Business briefs: J&J, Manhattan Research, plus July job cuts
Johnson & Johnson said it will sell off its feminine-hygiene unit today to Energizer Holdings, Inc. The brands included in the buyout are Stayfree, Carefree and o.b. Collective price tag: $185 million. Energizer already owns the Playtex product line and plans to combine the new brands into that business to expand its presence in the category. The deal is estimated to close in the fourth quarter.
Manhattan Research unveiled a study today, surveying 1,831 physicians online on how sales reps can better utilize the iPad for e-detailing. Findings show tablet presentations are failing docs due to unimpressive content, and that the "sales dance is frequently clumsy." Content must be “crisp, with intuitive navigation, responsive design, and attention to basics,” like fonts and distance from eye to screen. Among other insights, physicians said they don't use pharma resources (branded product websites) because of concerns about bias and because they aren't sure they'll find the information they need.” MDs are looking for assistance in navigating macro trends like ACOs, and the shift from fee-for-service reimbursement toward qualitative incentives. Life science companies "must be aware of how these trends are impacting their customers and how they can help healthcare professionals adapt to this fast-changing world.”
Challenger Grey & Christmas' July job-cut report shows workforce reductions were led by the healthcare sector, which planned to shed 6,843 jobs last month. This represents the “highest number of cuts for this sector since 9,558 healthcare job cuts were recorded in November 2009,” the advisory firm noted in a press release. The consultancy stated that healthcare organizations have now cut 29,794 jobs this year—which is 59% more than the 18,770 planned job cuts announced by this time last time year. Challenger says a number of factors hurt hospitals' bottom line: cuts in Medicare reimbursements due to sequestration and reform; state cuts in Medicaid funding; and fewer patients as high-deductible insurance policies discourage them from seeking health services.

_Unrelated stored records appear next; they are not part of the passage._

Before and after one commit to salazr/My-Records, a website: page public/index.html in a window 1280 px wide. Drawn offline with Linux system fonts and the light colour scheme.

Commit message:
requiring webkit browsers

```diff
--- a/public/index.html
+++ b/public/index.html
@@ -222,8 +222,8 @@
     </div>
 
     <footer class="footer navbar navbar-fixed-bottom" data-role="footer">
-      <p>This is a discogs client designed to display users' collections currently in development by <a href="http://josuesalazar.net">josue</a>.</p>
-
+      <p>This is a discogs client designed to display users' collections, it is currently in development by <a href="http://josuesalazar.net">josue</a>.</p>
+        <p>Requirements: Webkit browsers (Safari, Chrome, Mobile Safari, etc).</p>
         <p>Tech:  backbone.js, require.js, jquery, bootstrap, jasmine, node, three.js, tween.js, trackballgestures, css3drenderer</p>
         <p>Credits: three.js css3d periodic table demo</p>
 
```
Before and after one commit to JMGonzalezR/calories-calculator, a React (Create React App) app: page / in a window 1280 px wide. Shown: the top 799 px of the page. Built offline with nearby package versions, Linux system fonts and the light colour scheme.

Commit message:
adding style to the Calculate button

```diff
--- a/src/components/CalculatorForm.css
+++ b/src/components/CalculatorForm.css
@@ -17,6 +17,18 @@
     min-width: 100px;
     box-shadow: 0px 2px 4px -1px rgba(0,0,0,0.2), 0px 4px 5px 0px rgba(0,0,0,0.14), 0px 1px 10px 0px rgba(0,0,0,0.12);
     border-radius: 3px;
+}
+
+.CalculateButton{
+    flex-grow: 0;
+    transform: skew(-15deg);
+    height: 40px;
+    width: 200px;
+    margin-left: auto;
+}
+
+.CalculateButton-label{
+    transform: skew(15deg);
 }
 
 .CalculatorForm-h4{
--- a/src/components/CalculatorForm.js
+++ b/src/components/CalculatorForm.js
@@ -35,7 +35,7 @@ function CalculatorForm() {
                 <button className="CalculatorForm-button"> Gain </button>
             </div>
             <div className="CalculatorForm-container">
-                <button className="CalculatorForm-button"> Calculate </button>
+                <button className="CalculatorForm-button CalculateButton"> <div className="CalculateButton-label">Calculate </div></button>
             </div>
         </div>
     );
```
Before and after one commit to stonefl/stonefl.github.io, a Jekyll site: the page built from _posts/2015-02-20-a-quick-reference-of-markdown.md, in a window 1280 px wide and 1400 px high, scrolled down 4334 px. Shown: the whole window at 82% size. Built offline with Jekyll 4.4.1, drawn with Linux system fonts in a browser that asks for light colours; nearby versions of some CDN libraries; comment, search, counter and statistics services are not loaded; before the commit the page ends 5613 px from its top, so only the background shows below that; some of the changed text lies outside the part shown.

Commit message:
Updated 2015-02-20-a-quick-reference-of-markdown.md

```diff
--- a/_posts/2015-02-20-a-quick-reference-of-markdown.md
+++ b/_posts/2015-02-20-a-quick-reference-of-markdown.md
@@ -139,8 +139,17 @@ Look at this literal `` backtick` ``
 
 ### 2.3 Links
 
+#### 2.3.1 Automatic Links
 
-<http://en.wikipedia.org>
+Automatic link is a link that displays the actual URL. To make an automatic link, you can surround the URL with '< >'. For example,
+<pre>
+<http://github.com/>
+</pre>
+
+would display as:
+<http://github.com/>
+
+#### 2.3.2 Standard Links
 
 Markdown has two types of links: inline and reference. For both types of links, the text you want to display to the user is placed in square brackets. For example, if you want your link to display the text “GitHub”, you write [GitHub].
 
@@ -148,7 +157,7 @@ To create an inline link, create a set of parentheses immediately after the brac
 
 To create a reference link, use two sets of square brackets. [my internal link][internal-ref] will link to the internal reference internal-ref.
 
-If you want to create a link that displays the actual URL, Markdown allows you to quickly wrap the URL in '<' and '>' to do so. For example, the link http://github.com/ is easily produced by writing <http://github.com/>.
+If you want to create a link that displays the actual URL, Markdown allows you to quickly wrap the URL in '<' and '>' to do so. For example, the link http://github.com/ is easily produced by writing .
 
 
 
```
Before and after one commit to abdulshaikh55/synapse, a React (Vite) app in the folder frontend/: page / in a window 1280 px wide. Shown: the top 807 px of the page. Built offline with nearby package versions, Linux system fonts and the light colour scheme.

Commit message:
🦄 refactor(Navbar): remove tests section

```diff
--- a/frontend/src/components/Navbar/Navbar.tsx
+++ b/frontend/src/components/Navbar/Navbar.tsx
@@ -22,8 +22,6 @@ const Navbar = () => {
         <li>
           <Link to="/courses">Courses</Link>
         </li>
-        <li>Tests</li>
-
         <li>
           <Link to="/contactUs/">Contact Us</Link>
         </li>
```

Molecular diagnostics company Cepheid rolled out its “Ride Against TB” campaign in tandem with the American Lung Association (ALA) at the American Association for Clinical Chemistry and American Society for Clinical Laboratory Science annual meeting in Houston. The campaign aims to raise awareness on the “need for improved diagnostic solutions for the rapid detection of tuberculosis,” and to raise funds to benefit the ALA. The campaign features Paul Teutul Jr. of Paul Jr. Designs, who recently starred in the TV show American Chopper. The campaign also features a contest to win a new custom bike. Contestants will also have an opportunity to donate directly to the ALA.